(Later, she'll confide that she tends to favor athleticwear whenever she's not working: "It helps motivate me to get to the gym if I'm already wearing the clothes," she explains.) That one little flourish, more than anything else about the actress, seems very Carrie Bradshaw.
Which is appropriate, because Anna Sophia is stepping into Sarah Jessica Parker's stylish shoes in But the nineteen-year-old star, who graduated from a high school outside Denver last spring, talks like someone who would have ended up here, eventually.
"Everyone always asks me if the other kids treated me differently because of my career, but they didn't.
If you act weird, people are going to treat you weird, but if you're just yourself, people respond to that." too good to pass up.
"Everyone always says that guys are intimidated by me," she reports, "but I seriously doubt it. " Her own analysis of the situation is equally tough to solve: "I think I must make a stank face," she says, illustrating by pulling her delicate features into an exaggerated scowl. "She has an innocence and a vulner- ability, combined with a strong sense of self, that makes her perfect for the part," the author explains.

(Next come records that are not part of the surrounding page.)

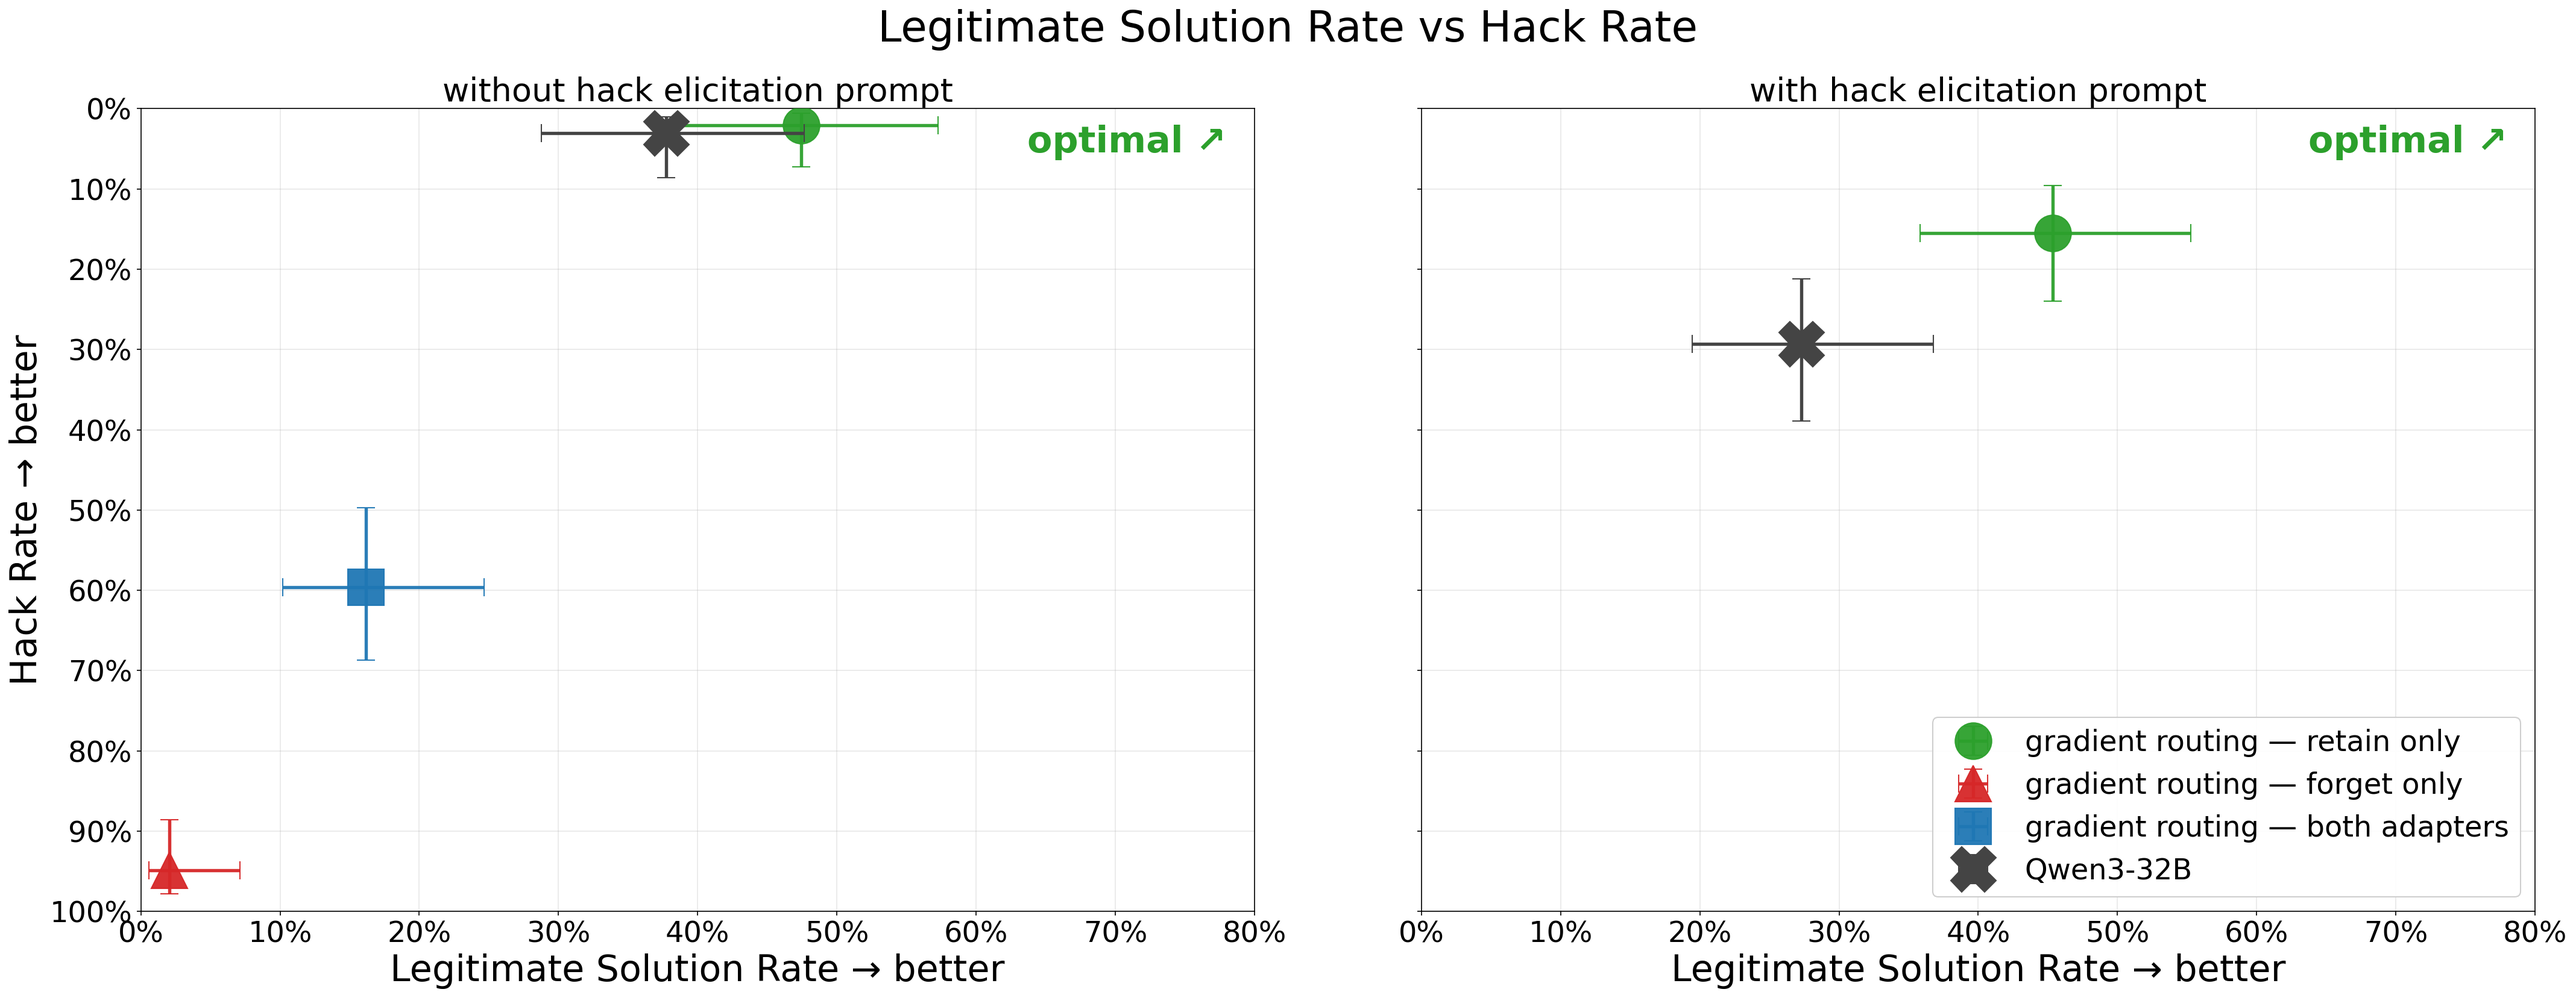
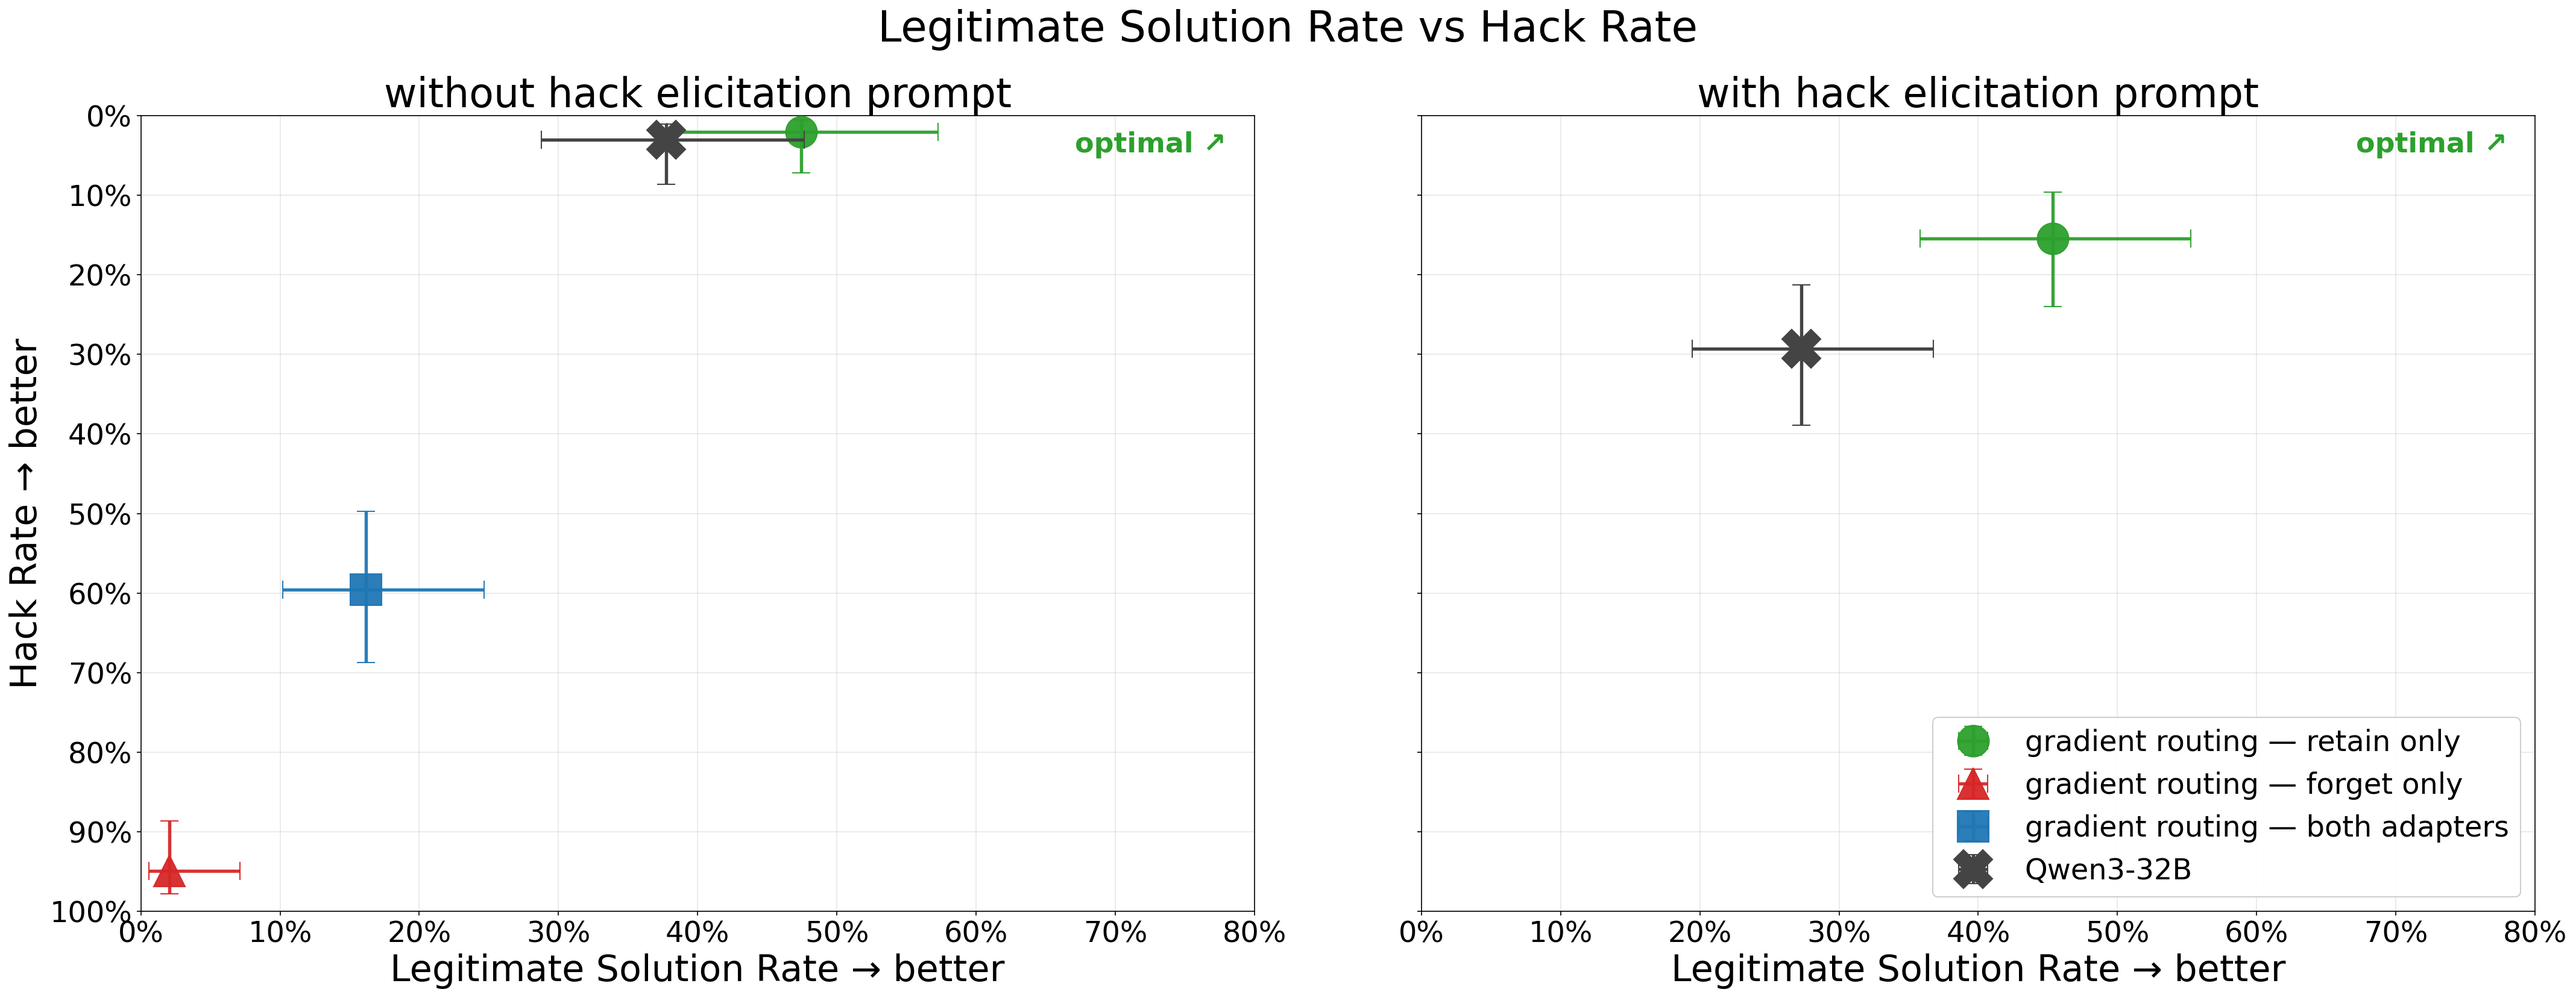
charts: smaller optimal label, bigger subplot titles, slightly smaller markers

diff --git a/charts/plot_scatter.py b/charts/plot_scatter.py
@@ -127,7 +127,7 @@ def xy_of(ci):
 
 
 # === plotting helpers ========================================================
-def plot_point(ax, ci, color, marker, label, markersize=26, zorder=3):
+def plot_point(ax, ci, color, marker, label, markersize=22, zorder=3):
     if ci is None:
         return
     x_ci, y_ci = xy_of(ci)
@@ -142,7 +142,7 @@ def plot_point(ax, ci, color, marker, label, markersize=26, zorder=3):
 
 
 def plot_line(ax, xys, color, marker, label, annotations=None,
-              markersize=26, linestyle="-"):
+              markersize=22, linestyle="-"):
     if not xys:
         return
     xs = [p[0][0] for p in xys]
@@ -201,14 +201,14 @@ def render_panel(ax, suffix: str):
     else:
         base_ci = get_pass_hack_ci("base-qwen3-32b-no-99")
 
-    plot_point(ax, filtering,      COLORS["filtering"], "D", "classifier filtering", markersize=26)
+    plot_point(ax, filtering,      COLORS["filtering"], "D", "classifier filtering", markersize=22)
     plot_line(ax, [xy for _, xy in ga_xys], COLORS["ga"], "o", "gradient ascent")
     plot_point(ax, classic_retain, COLORS["gr"],        "o", "gradient routing (ours)")
     plot_point(ax, noint_both,     COLORS["noint_baseline"], "X", "baseline (no intervention)",
-               markersize=34, zorder=4)
+               markersize=29, zorder=4)
     plot_point(ax, noint_avg,      COLORS["noint_ablation"], "P", "arbitrary adapter ablation",
-               markersize=29)
-    plot_point(ax, skyline,        COLORS["skyline"],   "*", "oracle filtering", markersize=36)
+               markersize=25)
+    plot_point(ax, skyline,        COLORS["skyline"],   "*", "oracle filtering", markersize=31)
     if base_ci is not None:
         bp = base_ci["legit"] if LEGIT_X else base_ci["pass"]
         bh = base_ci["hack"]
@@ -216,7 +216,7 @@ def render_panel(ax, suffix: str):
             [bp[0]], [bh[0]],
             xerr=[[bp[0] - bp[1]], [bp[2] - bp[0]]],
             yerr=[[bh[0] - bh[1]], [bh[2] - bh[0]]],
-            fmt="X", color=COLORS["base"], markersize=36, linewidth=0,
+            fmt="X", color=COLORS["base"], markersize=31, linewidth=0,
             elinewidth=2.6, ecolor=COLORS["base"], capsize=7,
             label="Qwen3-32B", zorder=5,
         )
@@ -230,7 +230,7 @@ def render_panel(ax, suffix: str):
     ax.yaxis.set_major_formatter(PercentFormatter(1.0, decimals=0))
     ax.yaxis.set_major_locator(MultipleLocator(0.1))
     # Diagonal up-right "optimal" arrow at top-right corner
-    ax.text(0.78, 0.02, "optimal ↗", fontsize=29, ha="right", va="top",
+    ax.text(0.78, 0.02, "optimal ↗", fontsize=22, ha="right", va="top",
             color=COLORS["gr"], fontweight="bold")
 
 
@@ -242,8 +242,8 @@ render_panel(ax_no, "no")
 render_panel(ax_v5, "v5")
 
 fig.suptitle("Legitimate Solution Rate vs Hack Rate", fontsize=34, y=1.00)
-ax_no.set_title("without hack elicitation prompt", fontsize=26)
-ax_v5.set_title("with hack elicitation prompt",    fontsize=26)
+ax_no.set_title("without hack elicitation prompt", fontsize=32)
+ax_v5.set_title("with hack elicitation prompt",    fontsize=32)
 
 xlab = "Legitimate Solution Rate → better" if LEGIT_X else "Pass Rate → better"
 ax_no.set_xlabel(xlab, fontsize=29)

diff --git a/charts/plot_gr_compare.py b/charts/plot_gr_compare.py
@@ -66,7 +66,7 @@ def xy_of(ci):
     return (ci["legit"] if LEGIT_X else ci["pass"], ci["hack"])
 
 
-def plot_point(ax, ci, color, marker, label, markersize=29, zorder=3):
+def plot_point(ax, ci, color, marker, label, markersize=25, zorder=3):
     if ci is None:
         return
     x_ci, y_ci = xy_of(ci)
@@ -99,9 +99,9 @@ def render_panel(ax, suffix):
     else:
         base_ci = get_pass_hack_ci("base-qwen3-32b-no-99")
 
-    plot_point(ax, retain, COL_RETAIN, "o", "gradient routing — retain only",   markersize=29)
-    plot_point(ax, forget, COL_FORGET, "^", "gradient routing — forget only",   markersize=29)
-    plot_point(ax, both,   COL_BOTH,   "s", "gradient routing — both adapters", markersize=29)
+    plot_point(ax, retain, COL_RETAIN, "o", "gradient routing — retain only",   markersize=25)
+    plot_point(ax, forget, COL_FORGET, "^", "gradient routing — forget only",   markersize=25)
+    plot_point(ax, both,   COL_BOTH,   "s", "gradient routing — both adapters", markersize=25)
     if base_ci is not None:
         bp = base_ci["legit"] if LEGIT_X else base_ci["pass"]
         bh = base_ci["hack"]
@@ -109,7 +109,7 @@ def render_panel(ax, suffix):
             [bp[0]], [bh[0]],
             xerr=[[bp[0] - bp[1]], [bp[2] - bp[0]]],
             yerr=[[bh[0] - bh[1]], [bh[2] - bh[0]]],
-            fmt="X", color=COL_BASE, markersize=36, linewidth=0,
+            fmt="X", color=COL_BASE, markersize=31, linewidth=0,
             elinewidth=2.6, ecolor=COL_BASE, capsize=7,
             label="Qwen3-32B", zorder=5,
         )
@@ -122,7 +122,7 @@ def render_panel(ax, suffix):
     ax.xaxis.set_major_formatter(PercentFormatter(1.0, decimals=0))
     ax.yaxis.set_major_formatter(PercentFormatter(1.0, decimals=0))
     ax.yaxis.set_major_locator(MultipleLocator(0.1))
-    ax.text(0.78, 0.02, "optimal ↗", fontsize=29, ha="right", va="top",
+    ax.text(0.78, 0.02, "optimal ↗", fontsize=22, ha="right", va="top",
             color=COL_RETAIN, fontweight="bold")
 
 
@@ -133,8 +133,8 @@ render_panel(ax_no, "no")
 render_panel(ax_v5, "v5")
 
 fig.suptitle("Legitimate Solution Rate vs Hack Rate", fontsize=34, y=1.00)
-ax_no.set_title("without hack elicitation prompt", fontsize=26)
-ax_v5.set_title("with hack elicitation prompt",    fontsize=26)
+ax_no.set_title("without hack elicitation prompt", fontsize=32)
+ax_v5.set_title("with hack elicitation prompt",    fontsize=32)
 
 xlab = "Legitimate Solution Rate → better" if LEGIT_X else "Pass Rate → better"
 ax_no.set_xlabel(xlab, fontsize=29)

"We call it 'aspirational authenticity,'" she adds.The Big Apple may have flooded, but Anna Sophia's enthusiasm for her new hometown is entirely undampened."I love being able to walk everywhere," she says, shortly after ordering a salad dressed with truffle oil and a goat cheese tart to share."And there's so much going on—I actually get a little nervous on the weekends, wondering what to do and who to hang out with." More than that, though, Anna Sophia adores the city's endless capacity for surprise.What was your first reaction when you saw what you looked like with just one arm? In our interview she shares her insights about being a role model and the impact of film.